Goal of the exercise: Before copying, set the pictures aside; then repeat every line below verbatim.

Listed records:

···

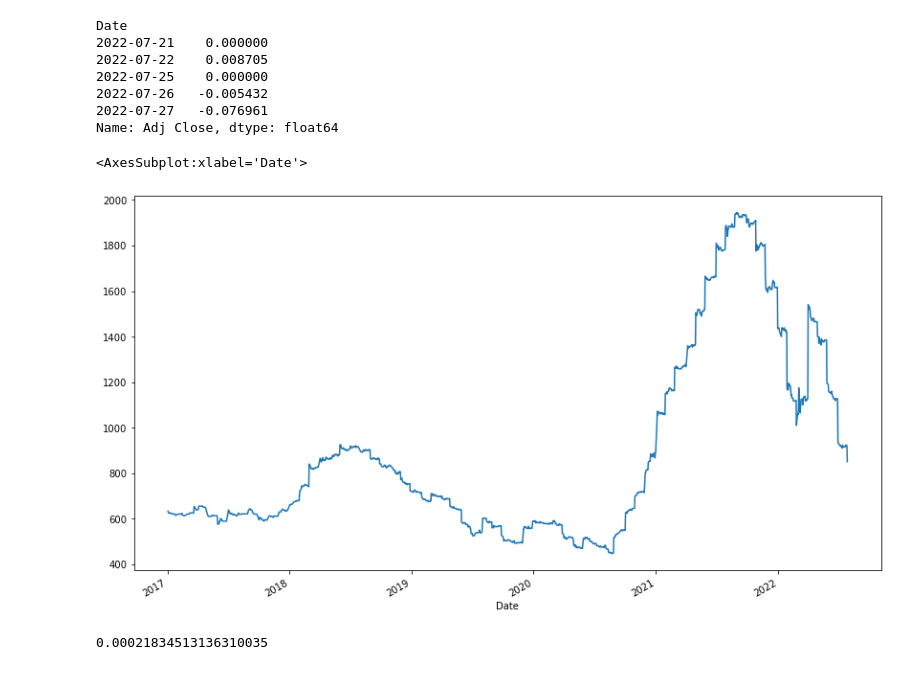
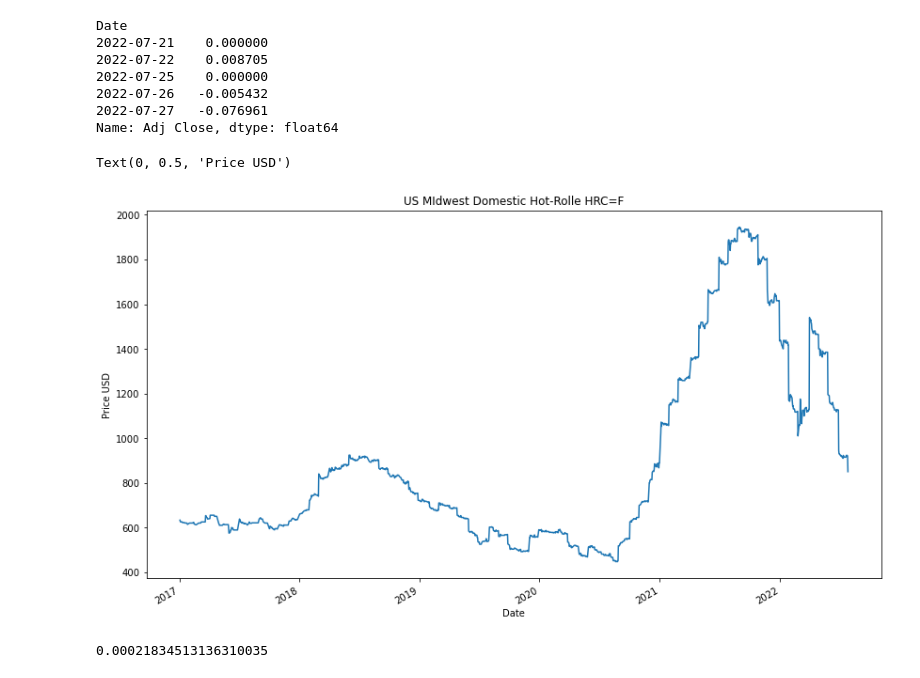
Before and after one commit to ShaneSCalder/Project_Inflation_Risk_Impacts, a Jupyter notebook: Data/HRC_Price_Predition.ipynb, the cells around one changed output. Drawn from its saved outputs; the diff is of its cells as text; code cells hidden in the pictures.

Commit message:
add file via upload
updated price history graph

```diff
--- a/Data/HRC_Price_Predition.ipynb
+++ b/Data/HRC_Price_Predition.ipynb
@@ -44,11 +44,13 @@ Date
 2022-07-26   -0.005432
 2022-07-27   -0.076961
 Name: Adj Close, dtype: float64
-# %%
-data.plot(figsize=(14,8))
-# %% [output]
-<AxesSubplot:xlabel='Date'>
-[figure, removed]
+# %%
+data.plot(figsize=(14,8))
+plt.title('US MIdwest Domestic Hot-Rolle HRC=F')
+plt.ylabel('Price USD')
+# %% [output]
+Text(0, 0.5, 'Price USD')
+[figure, added]
 # %%
 u = log_returns.mean()
 u
```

···

Answer for this exercise:
Before and after one commit to ShaneSCalder/Project_Inflation_Risk_Impacts, a Jupyter notebook: Data/HRC_Price_Predition.ipynb, the cells around one changed output. Drawn from its saved outputs; the diff is of its cells as text; code cells hidden in the pictures.

Commit message:
add file via upload
updated price history graph

```diff
--- a/Data/HRC_Price_Predition.ipynb
+++ b/Data/HRC_Price_Predition.ipynb
@@ -44,11 +44,13 @@ Date
 2022-07-26   -0.005432
 2022-07-27   -0.076961
 Name: Adj Close, dtype: float64
-# %%
-data.plot(figsize=(14,8))
-# %% [output]
-<AxesSubplot:xlabel='Date'>
-[figure, removed]
+# %%
+data.plot(figsize=(14,8))
+plt.title('US MIdwest Domestic Hot-Rolle HRC=F')
+plt.ylabel('Price USD')
+# %% [output]
+Text(0, 0.5, 'Price USD')
+[figure, added]
 # %%
 u = log_returns.mean()
 u
```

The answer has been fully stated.